But in my immediate family, it was just the opposite. Spirituality was an ever-present force. My father didn’t just believe in God, he was in love with God. He had called out to God, and experienced an answer. It filled his life like a contagious fire. A spark of that fire ignited in my heart, too.
I was hungry for this burning love. But I was also afraid of what other people would think of me. How often do we deny our own deep experience to gain social acceptance? It seemed to me that most people outside my family said they believed in God, but they didn’t really expect anything to come of it. So I learned to keep certain things hidden—especially the solitary and mysterious experiences of longing or feeling loved.
Because I was a child growing up Catholic, I fit my experience into the stories I learned, the beliefs that were given to me. It was safer to talk in the language of belief, rather than to reveal my feelings. Later, those beliefs were challenged by my experience, and my journey brought me into a very different place. My beliefs got turned upside down, in order for me to be true to my experience. But that fire of burning love kept re-igniting.
Today, when I venture inside my own heart, I still experience deep longings, these hungers that feel almost like pain, or sometimes like restlessness. It is difficult to feel this and I am tempted to read a book, or find something else that might fill up that empty place. But instead of escaping or fixing it, I invite myself to try to be present with it. I breathe into the longing and let myself experience the hunger. Is this what it means to become friends with my burning? I accept the feelings of my heart just as they are. I connect with the experience of my deeper self.

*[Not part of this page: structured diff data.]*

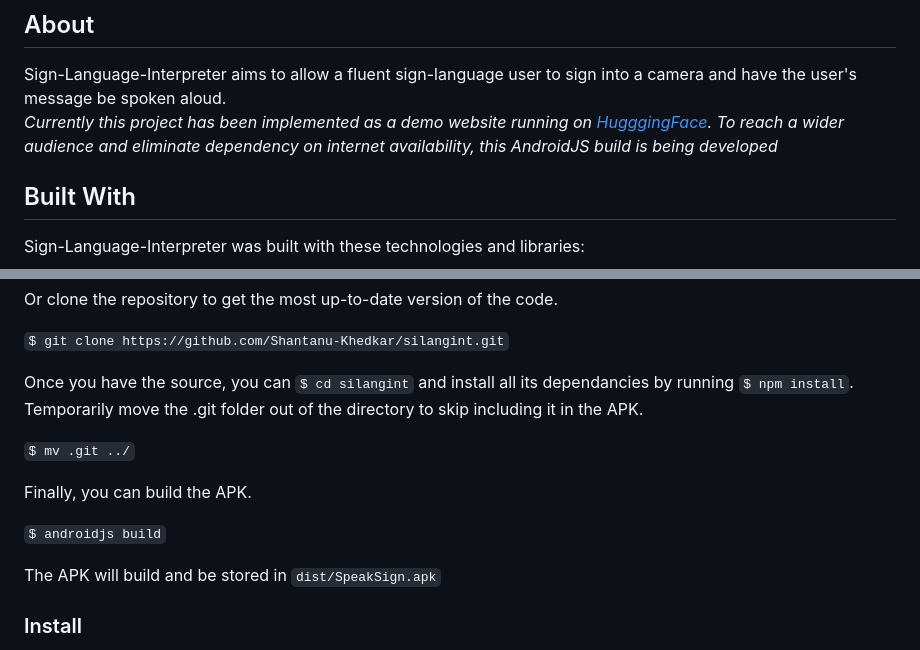
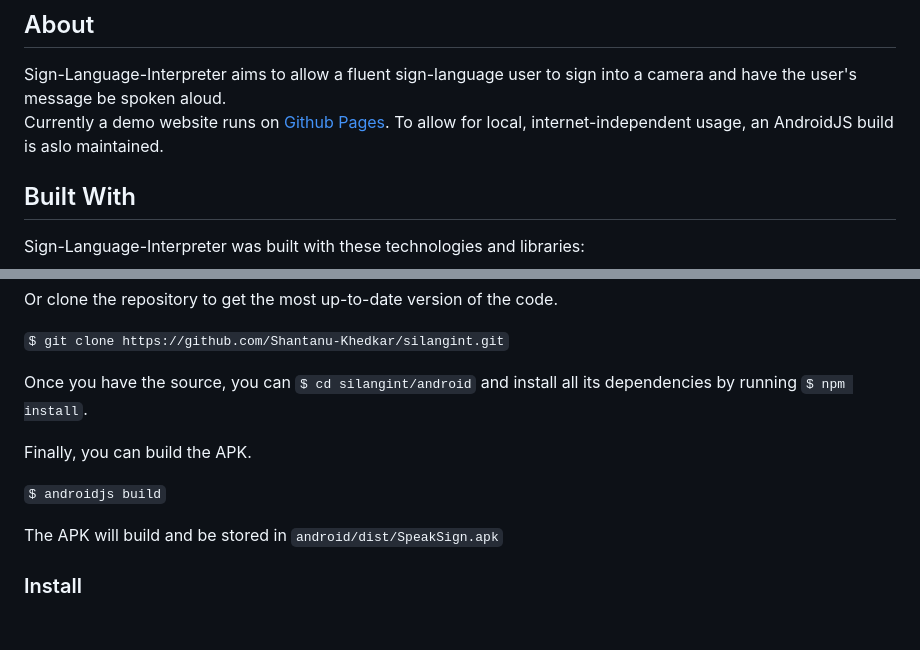
Before and after one commit to Shantanu-Khedkar/silangint, a Markdown page: README.md, 2 parts joined by grey strips. Rendered like a GitHub page; blank space fills up the shorter version.

```diff
--- a/README.md
+++ b/README.md
@@ -13,7 +13,7 @@ Many people around the world use sign language to communicate. Communication occ
 ## About
 
 Sign-Language-Interpreter aims to allow a fluent sign-language user to sign into a camera and have the user's message be spoken aloud.
-*Currently this project has been implemented as a demo website running on [HugggingFace](https://huggingface.co/spaces/HuggingFace-SK/Sign-Language-Interpreter). To reach a wider audience and eliminate dependency on internet availability, this AndroidJS build is being developed*
+Currently a demo website runs on [Github Pages](https://shantanu-khedkar.github.io/silangint/). To allow for local, internet-independent usage, an AndroidJS build is aslo maintained.
 
 ## Built With
 
@@ -45,16 +45,13 @@ Or clone the repository to get the most up-to-date version of the code.
 
 `$ git clone https://github.com/Shantanu-Khedkar/silangint.git`
 
-Once you have the source, you can `$ cd silangint` and install all its dependancies by running `$ npm install`.
-Temporarily move the .git folder out of the directory to skip including it in the APK.
-
-`$ mv .git ../`
+Once you have the source, you can `$ cd silangint/android` and install all its dependencies by running `$ npm install`.
 
 Finally, you can build the APK.
 
  `$ androidjs build`
 
-The APK will build and be stored in `dist/SpeakSign.apk`
+The APK will build and be stored in `android/dist/SpeakSign.apk`
 
 ### Install
 
```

Perhaps that is all that happens. But sometimes, something else happens too. My heart opens up, the emptiness becomes a doorway, and I fall into a larger awareness. I feel the earth, the sky, the wind. I feel joined to everything. I find answers to questions and guidance when I face a crossroads. I feel held in the arms of tenderness. I feel that I have come home. Sometimes, as Rumi says,
Something opens our wings
Something makes boredom and hurt disappear
Someone fills the cup in front of us
We taste only sacredness.
This has been my experience of spiritual awakening. Hunger itself becomes a doorway into sacredness, into feeling connection beyond my aloneness. Does it matter, on any particular day, whether I feel longing or feel love? Whether I feel questions or feel answers? The Buddhist mystics would say no. What matters is that I am becoming conscious. Vietnamese Buddhist teacher, Thich Nhat Hanh, says,
Take some time to notice what is brewing in your heart. Do you feel a sense of emptiness? A sense of connection? Do you feel questions? Don’t try to change anything, just become aware of what you are carrying in your heart in this moment.